WORK TASK: Where does the word "base" show up in the records? Copy every line that holds it.

RECORDS TO PROCESS:

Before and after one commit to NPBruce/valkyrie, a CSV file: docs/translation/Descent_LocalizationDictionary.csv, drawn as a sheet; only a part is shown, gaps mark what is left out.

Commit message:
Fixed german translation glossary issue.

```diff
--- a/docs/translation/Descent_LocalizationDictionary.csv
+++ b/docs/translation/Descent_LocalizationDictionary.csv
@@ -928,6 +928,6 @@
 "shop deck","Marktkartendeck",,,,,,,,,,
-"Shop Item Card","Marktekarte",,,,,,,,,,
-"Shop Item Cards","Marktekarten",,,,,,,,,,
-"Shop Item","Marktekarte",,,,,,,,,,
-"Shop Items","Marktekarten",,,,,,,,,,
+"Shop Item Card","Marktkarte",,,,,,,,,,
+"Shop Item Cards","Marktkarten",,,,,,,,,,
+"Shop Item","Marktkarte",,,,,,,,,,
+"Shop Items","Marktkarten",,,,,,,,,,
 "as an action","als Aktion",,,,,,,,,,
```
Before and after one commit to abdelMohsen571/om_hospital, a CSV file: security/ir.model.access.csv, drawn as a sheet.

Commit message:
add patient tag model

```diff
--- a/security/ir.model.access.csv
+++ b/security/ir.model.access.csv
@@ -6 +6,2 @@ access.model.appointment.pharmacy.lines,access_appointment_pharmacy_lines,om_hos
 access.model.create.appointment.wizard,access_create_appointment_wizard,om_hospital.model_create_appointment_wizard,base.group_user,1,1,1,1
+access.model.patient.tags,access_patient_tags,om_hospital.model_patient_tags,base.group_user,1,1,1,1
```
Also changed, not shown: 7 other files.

OUTPUT OF THE EXERCISE:
 access.model.create.appointment.wizard,access_create_appointment_wizard,om_hospital.model_create_appointment_wizard,base.group_user,1,1,1,1
+access.model.patient.tags,access_patient_tags,om_hospital.model_patient_tags,base.group_user,1,1,1,1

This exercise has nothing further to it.